**ABOUT THIS TASK**
Look through the lines below; wherever the word "True" appears, copy that line.

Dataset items
-----

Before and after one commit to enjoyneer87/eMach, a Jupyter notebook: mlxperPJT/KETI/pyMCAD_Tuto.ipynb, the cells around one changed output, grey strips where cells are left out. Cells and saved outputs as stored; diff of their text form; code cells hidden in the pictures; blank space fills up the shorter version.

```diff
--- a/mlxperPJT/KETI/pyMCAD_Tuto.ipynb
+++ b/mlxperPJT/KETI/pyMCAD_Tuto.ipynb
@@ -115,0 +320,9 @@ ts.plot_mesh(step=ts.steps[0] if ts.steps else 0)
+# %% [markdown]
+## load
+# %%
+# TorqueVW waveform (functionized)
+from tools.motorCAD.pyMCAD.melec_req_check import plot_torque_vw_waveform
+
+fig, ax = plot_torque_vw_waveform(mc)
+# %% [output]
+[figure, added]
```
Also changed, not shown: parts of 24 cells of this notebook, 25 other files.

-----

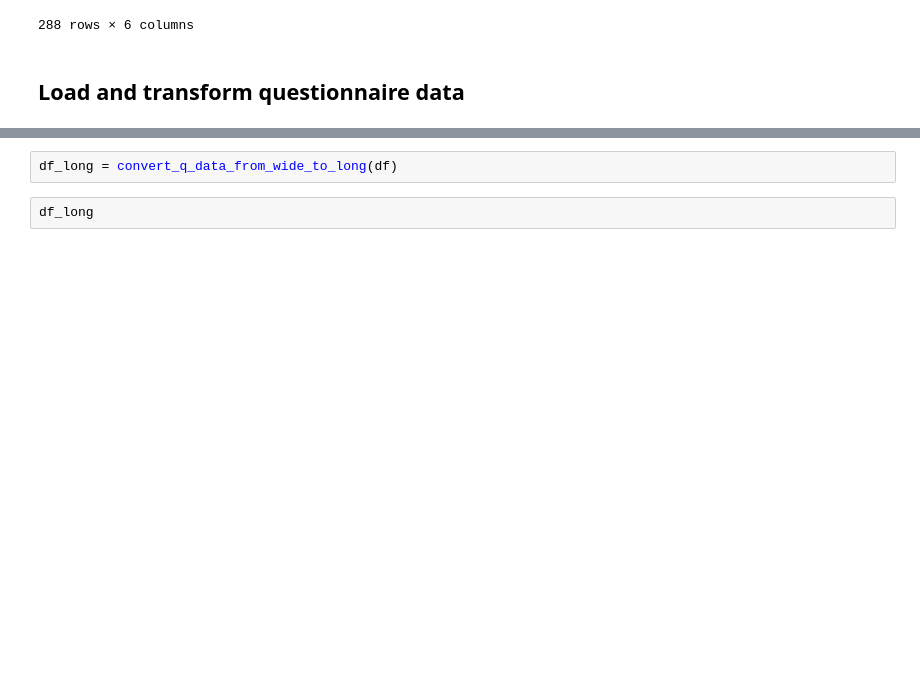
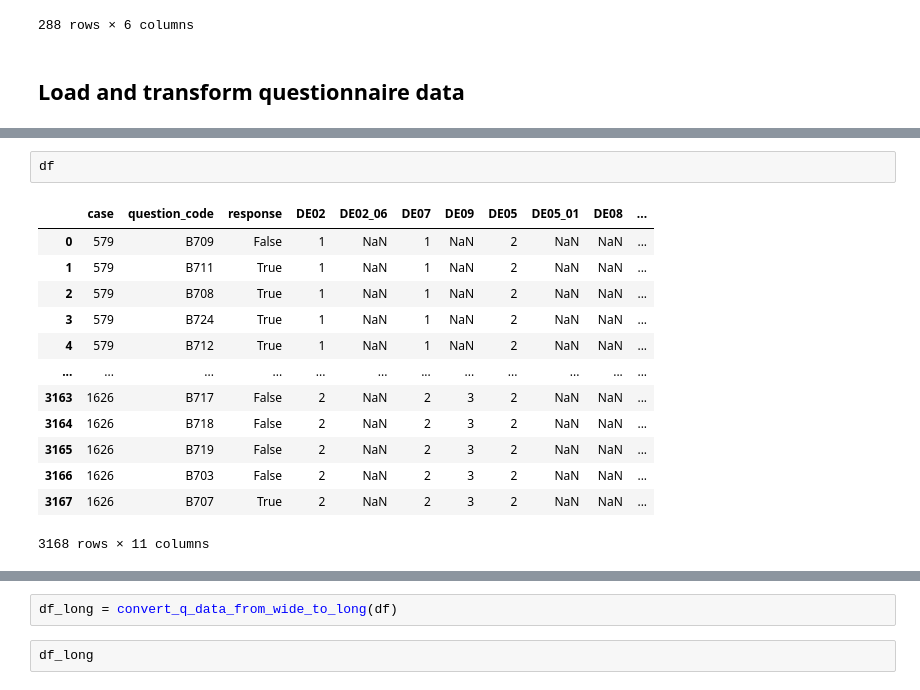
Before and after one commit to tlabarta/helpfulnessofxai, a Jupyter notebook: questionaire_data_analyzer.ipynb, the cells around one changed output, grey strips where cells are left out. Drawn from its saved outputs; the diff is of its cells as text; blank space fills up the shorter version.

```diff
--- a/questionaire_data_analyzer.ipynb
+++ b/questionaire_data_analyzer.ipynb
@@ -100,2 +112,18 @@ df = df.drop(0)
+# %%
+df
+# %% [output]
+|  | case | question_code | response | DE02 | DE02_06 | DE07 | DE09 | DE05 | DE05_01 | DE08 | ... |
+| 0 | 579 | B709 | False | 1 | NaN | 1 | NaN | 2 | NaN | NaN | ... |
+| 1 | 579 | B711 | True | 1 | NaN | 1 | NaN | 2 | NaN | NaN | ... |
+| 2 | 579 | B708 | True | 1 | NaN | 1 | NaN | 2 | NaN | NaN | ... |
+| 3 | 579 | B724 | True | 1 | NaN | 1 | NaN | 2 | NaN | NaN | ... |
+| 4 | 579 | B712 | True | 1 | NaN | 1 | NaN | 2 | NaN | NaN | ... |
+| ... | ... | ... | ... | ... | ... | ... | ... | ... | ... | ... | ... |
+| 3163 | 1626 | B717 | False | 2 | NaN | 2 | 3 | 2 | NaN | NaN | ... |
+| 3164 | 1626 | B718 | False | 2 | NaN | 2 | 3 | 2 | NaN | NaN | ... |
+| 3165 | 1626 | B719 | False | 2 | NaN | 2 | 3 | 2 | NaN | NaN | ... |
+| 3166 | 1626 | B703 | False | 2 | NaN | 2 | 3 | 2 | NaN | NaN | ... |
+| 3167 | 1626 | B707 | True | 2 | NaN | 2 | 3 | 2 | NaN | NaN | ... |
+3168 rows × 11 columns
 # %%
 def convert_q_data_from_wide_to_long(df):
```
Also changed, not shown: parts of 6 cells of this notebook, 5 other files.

-----

**FINISHED TASK**
+| 1 | 579 | B711 | True | 1 | NaN | 1 | NaN | 2 | NaN | NaN | ... |
+| 2 | 579 | B708 | True | 1 | NaN | 1 | NaN | 2 | NaN | NaN | ... |
+| 3 | 579 | B724 | True | 1 | NaN | 1 | NaN | 2 | NaN | NaN | ... |
+| 4 | 579 | B712 | True | 1 | NaN | 1 | NaN | 2 | NaN | NaN | ... |
+| 3167 | 1626 | B707 | True | 2 | NaN | 2 | 3 | 2 | NaN | NaN | ... |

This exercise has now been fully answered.